Bottom Line: It significantly reduced the analysis time of radiation-induced DNA-damage foci.The macro allows improved foci evaluation regarding accuracy, reproducibility and analysis speed compared to manual analysis.As innovative option, the macro offers a combination of multichannel evaluation including colocalization analysis and the possibility to run all analyses in a batch mode.

View Article: PubMed Central - PubMed

Affiliation: Institute of Cell Biology (Cancer Research), University of Duisburg-Essen, Medical School, Virchowstrasse 173, 45122, Essen, Germany. sebastian.oeck@uk-essen.de.

ABSTRACT

Background: The quantitative analysis of foci plays an important role in many cell biological methods such as counting of colonies or cells, organelles or vesicles, or the number of protein complexes. In radiation biology and molecular radiation oncology, DNA damage and DNA repair kinetics upon ionizing radiation (IR) are evaluated by counting protein clusters or accumulations of phosphorylated proteins recruited to DNA damage sites. Consistency in counting and interpretation of foci remains challenging. Many current software solutions describe instructions for time-consuming and error-prone manual analysis, provide incomplete algorithms for analysis or are expensive. Therefore, we aimed to develop a tool for costless, automated, quantitative and qualitative analysis of foci.

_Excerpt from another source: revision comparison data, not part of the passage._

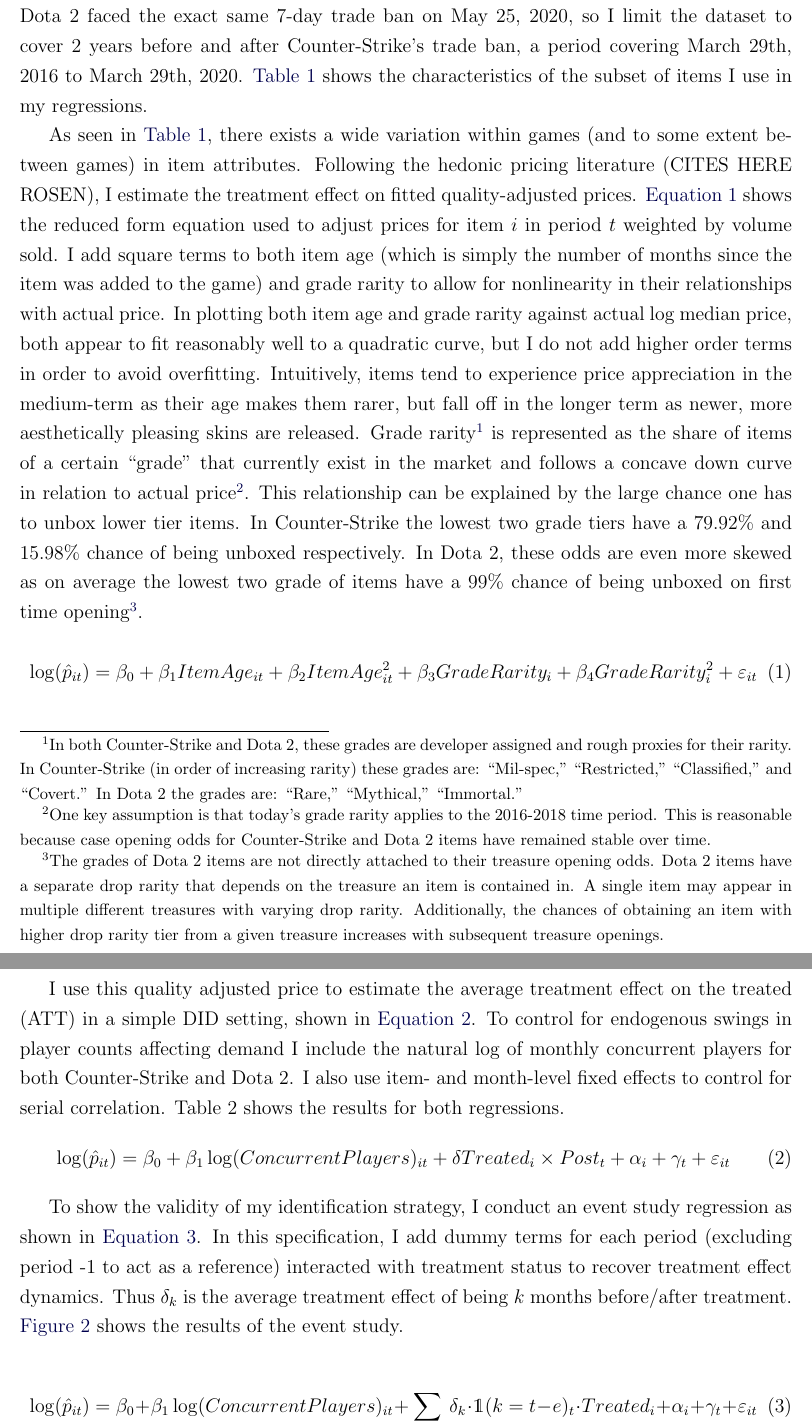
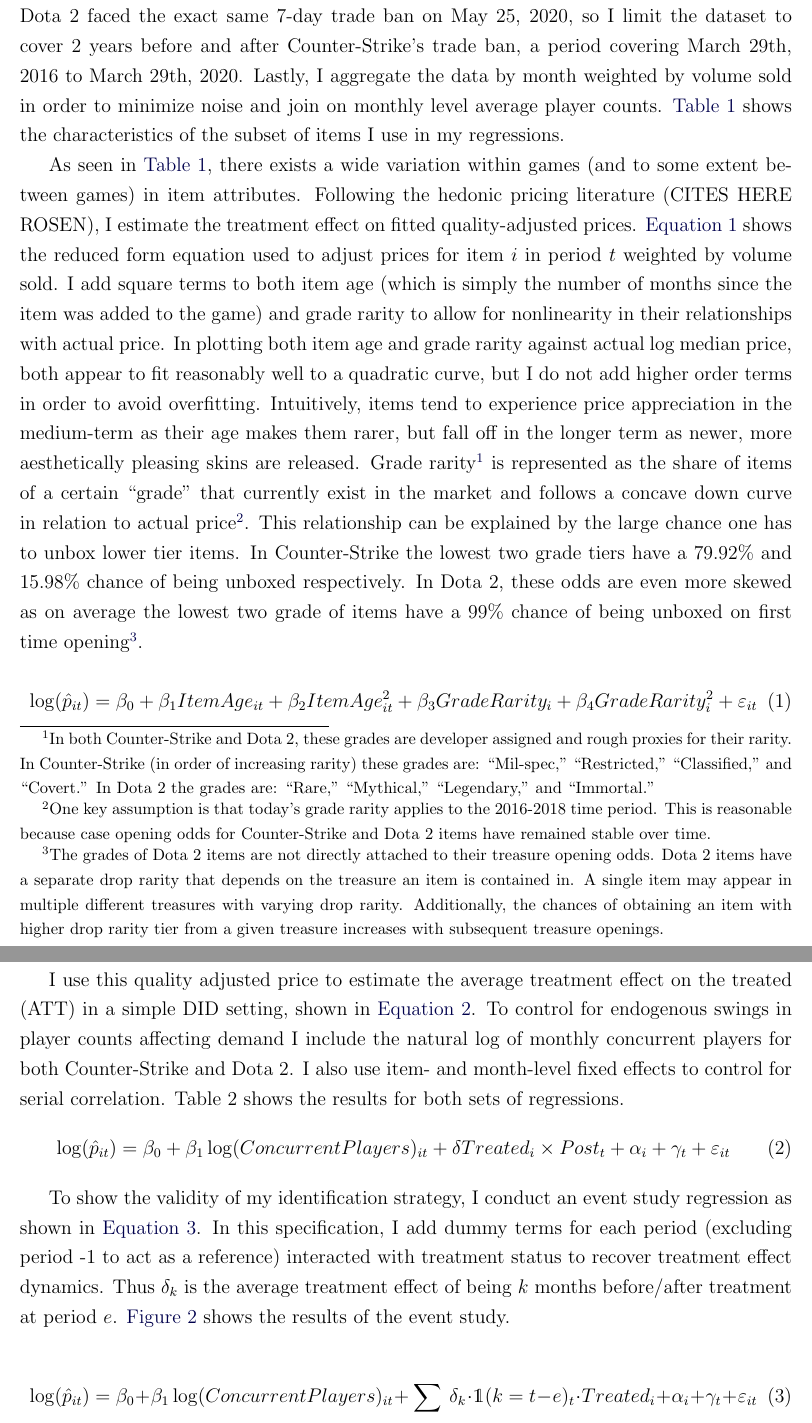
Before and after one commit to calebpbray/steam-market-liquidity, a LaTeX paper (writing/manuscript/caleb_steam_mkt_liquidity.tex): two parts of pages 5 and 6 of 7, joined at a grey line, cut so that both start at the same text. Compiled offline with pdfLaTeX.

Commit message:
More writing.

```diff
--- a/writing/manuscript/caleb_steam_mkt_liquidity.tex
+++ b/writing/manuscript/caleb_steam_mkt_liquidity.tex
@@ -116,10 +116,10 @@
 \footnotesize{Note: Median Price and Grade Rarity are monthly averages weighted by volume sold with weighted standard deviation in parentheses below. Volume Sold is a monthly average. Origin date and grade rarity are provided by csgoskins.gg and backpack.tf respectively.}
 \end{table}
 \section{Data and Methods}
-To estimate the treatment effect of this exogenous shock, I leveraged a novel dataset of item sales on the Steam Community Market. These data are pulled from Steam's Web API via webscraping and provide daily median sale price and volume sold for items listed on the Steam Community Market. I take a subset of items from Dota 2 and Counter-Strike that is broadly representative of the market as a whole because the number of unique items is large, and some items are infrequently sold on the Steam Community Market. Additionally, Dota 2 faced the exact same 7-day trade ban on May 25, 2020, so I limit the dataset to cover 2 years before and after Counter-Strike's trade ban, a period covering March 29th, 2016 to March 29th, 2020. \hyperref[tab:cs-dota2-compare]{Table 1} shows the characteristics of the subset of items I use in my regressions.
+To estimate the treatment effect of this exogenous shock, I leveraged a novel dataset of item sales on the Steam Community Market. These data are pulled from Steam's Web API via webscraping and provide daily median sale price and volume sold for items listed on the Steam Community Market. I take a subset of items from Dota 2 and Counter-Strike that is broadly representative of the market as a whole because the number of unique items is large, and some items are infrequently sold on the Steam Community Market. Additionally, Dota 2 faced the exact same 7-day trade ban on May 25, 2020, so I limit the dataset to cover 2 years before and after Counter-Strike's trade ban, a period covering March 29th, 2016 to March 29th, 2020. Lastly, I aggregate the data by month weighted by volume sold in order to minimize noise and join on monthly level average player counts. \hyperref[tab:cs-dota2-compare]{Table 1} shows the characteristics of the subset of items I use in my regressions.
 
 %Foot notes for below paragraph (line 125)
-\sepfootnotecontent{1}{In both Counter-Strike and Dota 2, these grades are developer assigned and rough proxies for their rarity.  In Counter-Strike (in order of increasing rarity) these grades are: ``Mil-spec,'' ``Restricted,'' ``Classified,'' and ``Covert.'' In Dota 2 the grades are: ``Rare,'' ``Mythical,'' ``Immortal.''}
+\sepfootnotecontent{1}{In both Counter-Strike and Dota 2, these grades are developer assigned and rough proxies for their rarity.  In Counter-Strike (in order of increasing rarity) these grades are: ``Mil-spec,'' ``Restricted,'' ``Classified,'' and ``Covert.'' In Dota 2 the grades are: ``Rare,'' ``Mythical,'' ``Legendary,'' and ``Immortal.''}
 \sepfootnotecontent{2}{One key assumption is that today's grade rarity applies to the 2016-2018 time period. This is reasonable because case opening odds for Counter-Strike and Dota 2 items have remained stable over time.}
 \sepfootnotecontent{3}{The grades of Dota 2 items are not directly attached to their treasure opening odds. Dota 2 items have a separate drop rarity that depends on the treasure an item is contained in. A single item may appear in multiple different treasures with varying drop rarity. Additionally, the chances of obtaining an item with higher drop rarity tier from a given treasure increases with subsequent treasure openings.}
 
@@ -129,12 +129,12 @@
 \end{equation}
 \vspace{10mm}
 
-I use this quality adjusted price to estimate the average treatment effect on the treated (ATT) in a simple DID setting, shown in \hyperref[eq:did]{Equation 2}. To control for endogenous swings in player counts affecting demand I include the natural log of monthly concurrent players for both Counter-Strike and Dota 2. I also use item- and month-level fixed effects to control for serial correlation. \hyperref[tab:regs]{Table 2} shows the results for both regressions.
+I use this quality adjusted price to estimate the average treatment effect on the treated (ATT) in a simple DID setting, shown in \hyperref[eq:did]{Equation 2}. To control for endogenous swings in player counts affecting demand I include the natural log of monthly concurrent players for both Counter-Strike and Dota 2. I also use item- and month-level fixed effects to control for serial correlation. \hyperref[tab:regs]{Table 2} shows the results for both sets of regressions.
 \begin{equation}
     \log(\hat{p}_{it}) = \beta_0 + \beta_1 \log(ConcurrentPlayers)_{it} + \delta Treated_i\times Post_t + \alpha_i + \gamma_t + \varepsilon_{it} \label{eq:did}
 \end{equation}
 
-To show the validity of my identification strategy, I conduct an event study regression as shown in \hyperref[eq:event_study]{Equation 3}. In this specification, I add dummy terms for each period (excluding period -1 to act as a reference) interacted with treatment status to recover treatment effect dynamics. Thus \(\delta_k\) is the average treatment effect of being \(k\) months before/after treatment. \hyperref[fig:event_study]{Figure 2} shows the results of the event study.
+To show the validity of my identification strategy, I conduct an event study regression as shown in \hyperref[eq:event_study]{Equation 3}. In this specification, I add dummy terms for each period (excluding period -1 to act as a reference) interacted with treatment status to recover treatment effect dynamics. Thus \(\delta_k\) is the average treatment effect of being \(k\) months before/after treatment at period \(e\). \hyperref[fig:event_study]{Figure 2} shows the results of the event study.
 
 \begin{equation}
 \log(\hat{p}_{it}) = \beta_0 + \beta_1 \log(ConcurrentPlayers)_{it} + \sum_{k\neq-1}\delta_{k}\cdot\mathds{1}(k=t-e)_{t}\cdot Treated_{i} + \alpha_i + \gamma_t + \varepsilon_{it} \label{eq:event_study}
```
Also changed, not shown: writing/manuscript/caleb_steam_mkt_liquidity.pdf, writing/manuscript/caleb_steam_mkt_liquidity.tex (18 more changed lines), 4 other files.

Methods: For this purpose we integrated a user-friendly interface into ImageJ and selected parameters to allow automated selection of regions of interest (ROIs) depending on their size and circularity. We added different export options and a batch analysis. The use of the Focinator was tested by analyzing γ-H2.AX foci in murine prostate adenocarcinoma cells (TRAMP-C1) at different time points after IR with 0.5 to 3 Gray (Gy). Additionally, measurements were performed by users with different backgrounds and experience.

Results: The Focinator turned out to be an easily adjustable tool for automation of foci counting. It significantly reduced the analysis time of radiation-induced DNA-damage foci. Furthermore, different user groups were able to achieve a similar counting velocity. Importantly, there was no difference in nuclei detection between the Focinator and ImageJ alone.

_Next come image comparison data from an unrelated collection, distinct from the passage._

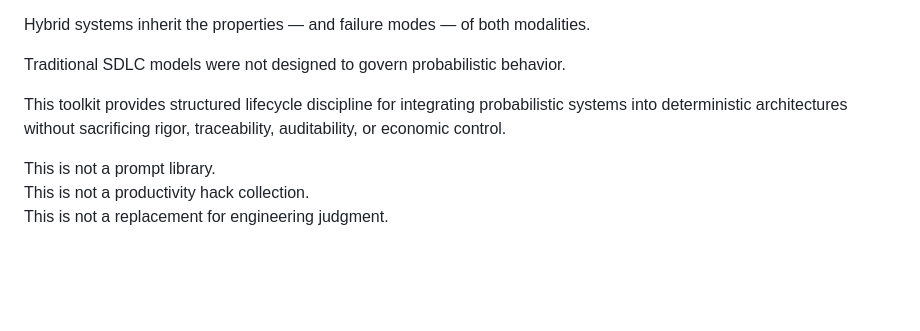
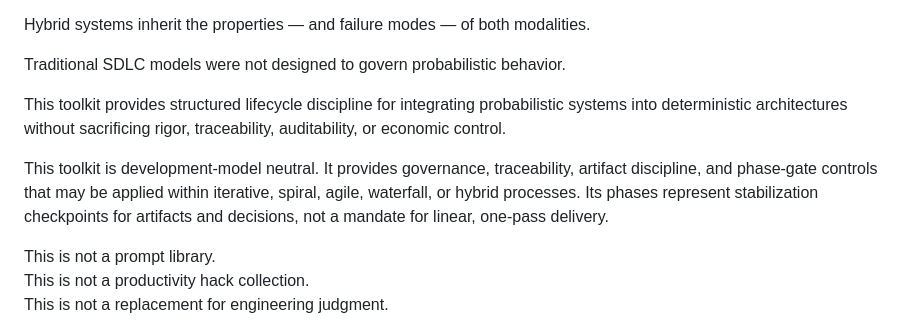
Before and after one commit to senestone/hybrid-systems-discipline, a Markdown page: README.md, the part around the change. Rendered like a GitHub page; blank space fills up the shorter version.

Commit message:
Clarify development-model neutrality

```diff
--- a/README.md
+++ b/README.md
@@ -16,6 +16,8 @@ Hybrid systems inherit the properties — and failure modes — of both modaliti
 Traditional SDLC models were not designed to govern probabilistic behavior.
 
 This toolkit provides structured lifecycle discipline for integrating probabilistic systems into deterministic architectures without sacrificing rigor, traceability, auditability, or economic control.
+
+This toolkit is development-model neutral. It provides governance, traceability, artifact discipline, and phase-gate controls that may be applied within iterative, spiral, agile, waterfall, or hybrid processes. Its phases represent stabilization checkpoints for artifacts and decisions, not a mandate for linear, one-pass delivery.
 
 This is not a prompt library.
 This is not a productivity hack collection.
```
Also changed, not shown: 01-foundations/01-executive-positioning.md (+2 -0 lines), 02-governance/00-lifecycle-bootstrap.md (+2 -0 lines).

Conclusions: The Focinator is a costless, user-friendly tool for fast high-throughput evaluation of DNA repair foci. The macro allows improved foci evaluation regarding accuracy, reproducibility and analysis speed compared to manual analysis. As innovative option, the macro offers a combination of multichannel evaluation including colocalization analysis and the possibility to run all analyses in a batch mode.

No MeSH data available.


Related in: MedlinePlus